"Clinical Vampirism" and "Renfield's Syndrome"

"Clinical vampirism" is the term used by some mental health professionals and therapists to describe vampire-like behavior such as blood drinking, believing one is a supernatural or fictional type of vampire, and so on, whether or not criminal aggression against other people is a factor. Richard Noll, in Vampires, Werewolves and Demons (1991), proposed naming the pattern of escalating "vampire-like" behavior described in psychiatric case histories "Renfield's Syndrome," based on the fly-eating character Renfield in Bram Stoker's Dracula. Renfield's Syndrome is described as having four stages:

  1. a trauma or "critical incident" in childhood in which the patient discovers that the taste and sight of blood is "exciting" or attractive;
  2. "autovampirism," the drinking of one's own blood (autohemophagia);
  3. "zoophagia," or consuming the blood of animals;
  4. and finally "true vampirism," in which the patient must have human blood, and may resort to stealing blood from medical facilities, or serial murder.

It's a common misconception in the Vampire Community and among the general public that Renfield's Syndrome is a formal diagnosis recognized by the psychiatric profession. This is completely false. Neither Renfield's Syndrome nor clinical vampirism are included any edition of the Diagnostic and Statistical Manual (DSM). The pattern of clinical vampirism described above is recognized as a phenomenon but is considered a symptom of primary diagnoses such as Antisocial Personality Disorder or a form of psychosis. The term "Renfield's Syndrome" has been popularized by fiction writers and self-proclaimed "experts" in media interviews, giving it an unjustified sheen of authenticity.

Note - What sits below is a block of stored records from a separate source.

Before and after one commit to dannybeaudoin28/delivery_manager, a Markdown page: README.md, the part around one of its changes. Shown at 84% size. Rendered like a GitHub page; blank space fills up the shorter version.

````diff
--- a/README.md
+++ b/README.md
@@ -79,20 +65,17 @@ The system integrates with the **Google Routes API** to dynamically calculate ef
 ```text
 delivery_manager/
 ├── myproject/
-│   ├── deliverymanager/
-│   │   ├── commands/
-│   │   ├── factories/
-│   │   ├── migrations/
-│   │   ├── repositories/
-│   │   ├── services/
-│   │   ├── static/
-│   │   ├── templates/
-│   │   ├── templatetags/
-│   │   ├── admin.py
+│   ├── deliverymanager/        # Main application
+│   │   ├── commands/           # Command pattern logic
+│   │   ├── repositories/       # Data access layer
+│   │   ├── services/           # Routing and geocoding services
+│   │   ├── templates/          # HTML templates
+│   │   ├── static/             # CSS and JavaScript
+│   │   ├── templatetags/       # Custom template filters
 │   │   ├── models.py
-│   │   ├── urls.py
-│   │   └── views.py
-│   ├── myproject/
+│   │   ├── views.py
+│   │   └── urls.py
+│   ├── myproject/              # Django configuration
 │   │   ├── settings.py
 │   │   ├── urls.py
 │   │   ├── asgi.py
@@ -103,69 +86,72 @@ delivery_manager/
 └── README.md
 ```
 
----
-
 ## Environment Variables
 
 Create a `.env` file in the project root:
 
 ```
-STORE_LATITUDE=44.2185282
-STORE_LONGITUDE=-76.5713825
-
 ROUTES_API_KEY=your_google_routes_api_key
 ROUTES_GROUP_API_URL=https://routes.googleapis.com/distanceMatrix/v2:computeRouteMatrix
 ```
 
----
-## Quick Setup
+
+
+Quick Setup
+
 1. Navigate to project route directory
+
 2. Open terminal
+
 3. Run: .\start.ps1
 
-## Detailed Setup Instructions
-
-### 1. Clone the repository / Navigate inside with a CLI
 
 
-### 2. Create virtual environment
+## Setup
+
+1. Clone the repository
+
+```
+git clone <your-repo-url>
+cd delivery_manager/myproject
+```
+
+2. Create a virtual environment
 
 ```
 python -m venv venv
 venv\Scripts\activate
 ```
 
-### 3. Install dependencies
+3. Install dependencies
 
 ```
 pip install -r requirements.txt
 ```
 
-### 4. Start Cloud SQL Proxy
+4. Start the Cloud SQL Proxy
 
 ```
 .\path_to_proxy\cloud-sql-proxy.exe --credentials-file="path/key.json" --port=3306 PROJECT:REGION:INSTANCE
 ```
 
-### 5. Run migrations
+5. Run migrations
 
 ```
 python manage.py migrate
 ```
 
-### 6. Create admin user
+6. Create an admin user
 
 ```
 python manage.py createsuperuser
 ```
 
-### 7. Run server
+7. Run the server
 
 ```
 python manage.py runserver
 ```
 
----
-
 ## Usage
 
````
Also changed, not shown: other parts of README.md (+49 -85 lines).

Obviously blood-drinking Vampire-Identified People such as Sanguinarians would be summarily labeled by psychiatrists as suffering from this disturbance, which is one reason that members of Vampire Community are extremely wary about revealing their vampiric activities or feelings to mental health professionals.